__HOW TO COMPLETE THIS TASK__
Here are some entries. Repeat all of them exactly.

☆ ☆ ☆

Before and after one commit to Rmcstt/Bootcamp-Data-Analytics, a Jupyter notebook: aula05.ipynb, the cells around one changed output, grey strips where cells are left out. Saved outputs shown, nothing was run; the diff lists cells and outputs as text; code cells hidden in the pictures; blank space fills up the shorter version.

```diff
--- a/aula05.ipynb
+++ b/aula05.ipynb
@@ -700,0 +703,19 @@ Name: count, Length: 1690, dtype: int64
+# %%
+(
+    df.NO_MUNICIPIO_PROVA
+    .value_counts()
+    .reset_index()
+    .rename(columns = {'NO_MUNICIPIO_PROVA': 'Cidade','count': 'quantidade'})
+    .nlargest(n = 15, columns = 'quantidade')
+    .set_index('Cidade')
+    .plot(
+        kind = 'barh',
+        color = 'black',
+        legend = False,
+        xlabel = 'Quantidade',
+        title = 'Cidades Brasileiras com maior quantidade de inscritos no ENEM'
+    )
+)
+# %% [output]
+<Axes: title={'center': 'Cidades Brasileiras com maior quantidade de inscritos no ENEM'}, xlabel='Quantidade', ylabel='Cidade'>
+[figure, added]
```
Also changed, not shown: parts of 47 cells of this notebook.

☆ ☆ ☆

__WRITTEN RESPONSE__
Before and after one commit to Rmcstt/Bootcamp-Data-Analytics, a Jupyter notebook: aula05.ipynb, the cells around one changed output, grey strips where cells are left out. Saved outputs shown, nothing was run; the diff lists cells and outputs as text; code cells hidden in the pictures; blank space fills up the shorter version.

```diff
--- a/aula05.ipynb
+++ b/aula05.ipynb
@@ -700,0 +703,19 @@ Name: count, Length: 1690, dtype: int64
+# %%
+(
+    df.NO_MUNICIPIO_PROVA
+    .value_counts()
+    .reset_index()
+    .rename(columns = {'NO_MUNICIPIO_PROVA': 'Cidade','count': 'quantidade'})
+    .nlargest(n = 15, columns = 'quantidade')
+    .set_index('Cidade')
+    .plot(
+        kind = 'barh',
+        color = 'black',
+        legend = False,
+        xlabel = 'Quantidade',
+        title = 'Cidades Brasileiras com maior quantidade de inscritos no ENEM'
+    )
+)
+# %% [output]
+<Axes: title={'center': 'Cidades Brasileiras com maior quantidade de inscritos no ENEM'}, xlabel='Quantidade', ylabel='Cidade'>
+[figure, added]
```
Also changed, not shown: parts of 47 cells of this notebook.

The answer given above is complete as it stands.